Mammas, I.N., & Mammas, I.N. (2019). Paediatric Virology and respiratory syncytial virus: An interview with Honorary Senior Lecturer in Paediatric Infectious Diseases Dr Simon B. Drysdale (St. George's, University of London, UK). Experimental and Therapeutic Medicine, 18, 3226-3230. https://doi.org/10.3892/etm.2019.7947
MLA

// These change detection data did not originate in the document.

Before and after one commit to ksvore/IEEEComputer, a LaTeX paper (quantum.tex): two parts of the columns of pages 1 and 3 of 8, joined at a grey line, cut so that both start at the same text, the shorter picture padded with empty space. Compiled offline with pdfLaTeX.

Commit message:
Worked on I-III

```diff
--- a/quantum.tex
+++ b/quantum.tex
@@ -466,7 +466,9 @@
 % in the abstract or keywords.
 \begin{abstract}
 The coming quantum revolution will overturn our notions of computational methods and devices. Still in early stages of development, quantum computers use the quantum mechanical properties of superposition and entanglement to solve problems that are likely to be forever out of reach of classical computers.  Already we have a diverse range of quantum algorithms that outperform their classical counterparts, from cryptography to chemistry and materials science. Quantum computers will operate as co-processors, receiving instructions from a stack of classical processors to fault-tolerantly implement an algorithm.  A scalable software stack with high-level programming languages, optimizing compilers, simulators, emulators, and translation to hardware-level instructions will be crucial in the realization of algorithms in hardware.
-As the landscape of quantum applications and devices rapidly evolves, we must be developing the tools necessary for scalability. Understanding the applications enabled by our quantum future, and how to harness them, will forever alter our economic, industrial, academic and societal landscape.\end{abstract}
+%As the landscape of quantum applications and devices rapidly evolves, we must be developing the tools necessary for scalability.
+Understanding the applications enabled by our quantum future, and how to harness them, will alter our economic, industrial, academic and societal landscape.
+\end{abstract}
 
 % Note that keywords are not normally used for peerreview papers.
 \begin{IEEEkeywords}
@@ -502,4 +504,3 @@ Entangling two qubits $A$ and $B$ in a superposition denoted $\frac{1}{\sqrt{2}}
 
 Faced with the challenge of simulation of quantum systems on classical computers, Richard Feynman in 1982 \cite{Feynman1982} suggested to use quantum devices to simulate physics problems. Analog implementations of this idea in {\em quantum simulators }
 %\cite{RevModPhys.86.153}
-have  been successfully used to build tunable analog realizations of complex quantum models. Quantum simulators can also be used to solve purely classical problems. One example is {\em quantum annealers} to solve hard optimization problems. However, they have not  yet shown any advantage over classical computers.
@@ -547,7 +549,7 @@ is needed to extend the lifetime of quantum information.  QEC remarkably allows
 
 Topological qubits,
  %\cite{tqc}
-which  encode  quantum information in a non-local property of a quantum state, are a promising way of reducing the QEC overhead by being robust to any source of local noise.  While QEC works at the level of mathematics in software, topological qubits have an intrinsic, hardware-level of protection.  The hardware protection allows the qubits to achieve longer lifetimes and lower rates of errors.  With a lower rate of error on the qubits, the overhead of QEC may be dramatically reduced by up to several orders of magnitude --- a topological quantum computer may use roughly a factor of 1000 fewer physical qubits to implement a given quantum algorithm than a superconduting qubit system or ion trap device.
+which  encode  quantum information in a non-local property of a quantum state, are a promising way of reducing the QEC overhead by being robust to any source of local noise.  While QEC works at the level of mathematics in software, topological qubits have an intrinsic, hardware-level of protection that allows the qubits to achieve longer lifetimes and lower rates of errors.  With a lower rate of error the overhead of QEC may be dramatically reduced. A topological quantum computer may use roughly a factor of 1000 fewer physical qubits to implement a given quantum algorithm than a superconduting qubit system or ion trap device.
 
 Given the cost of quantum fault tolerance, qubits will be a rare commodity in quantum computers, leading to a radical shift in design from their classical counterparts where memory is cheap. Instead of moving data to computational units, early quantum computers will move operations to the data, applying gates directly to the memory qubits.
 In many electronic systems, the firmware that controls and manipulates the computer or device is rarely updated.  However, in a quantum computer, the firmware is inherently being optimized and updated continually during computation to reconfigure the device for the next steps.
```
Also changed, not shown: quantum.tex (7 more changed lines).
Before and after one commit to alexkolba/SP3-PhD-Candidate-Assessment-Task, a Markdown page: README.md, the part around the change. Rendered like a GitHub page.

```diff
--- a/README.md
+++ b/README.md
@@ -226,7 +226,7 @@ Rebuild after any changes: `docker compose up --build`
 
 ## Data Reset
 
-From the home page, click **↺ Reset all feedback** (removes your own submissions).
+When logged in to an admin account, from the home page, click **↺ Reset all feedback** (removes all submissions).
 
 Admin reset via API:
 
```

Mammas, I. N., Spandidos, D. A."Paediatric Virology and respiratory syncytial virus: An interview with Honorary Senior Lecturer in Paediatric Infectious Diseases Dr Simon B. Drysdale (St. George's, University of London, UK)". Experimental and Therapeutic Medicine 18.4 (2019): 3226-3230.
Chicago
Mammas, I. N., Spandidos, D. A."Paediatric Virology and respiratory syncytial virus: An interview with Honorary Senior Lecturer in Paediatric Infectious Diseases Dr Simon B. Drysdale (St. George's, University of London, UK)". Experimental and Therapeutic Medicine 18, no. 4 (2019): 3226-3230. https://doi.org/10.3892/etm.2019.7947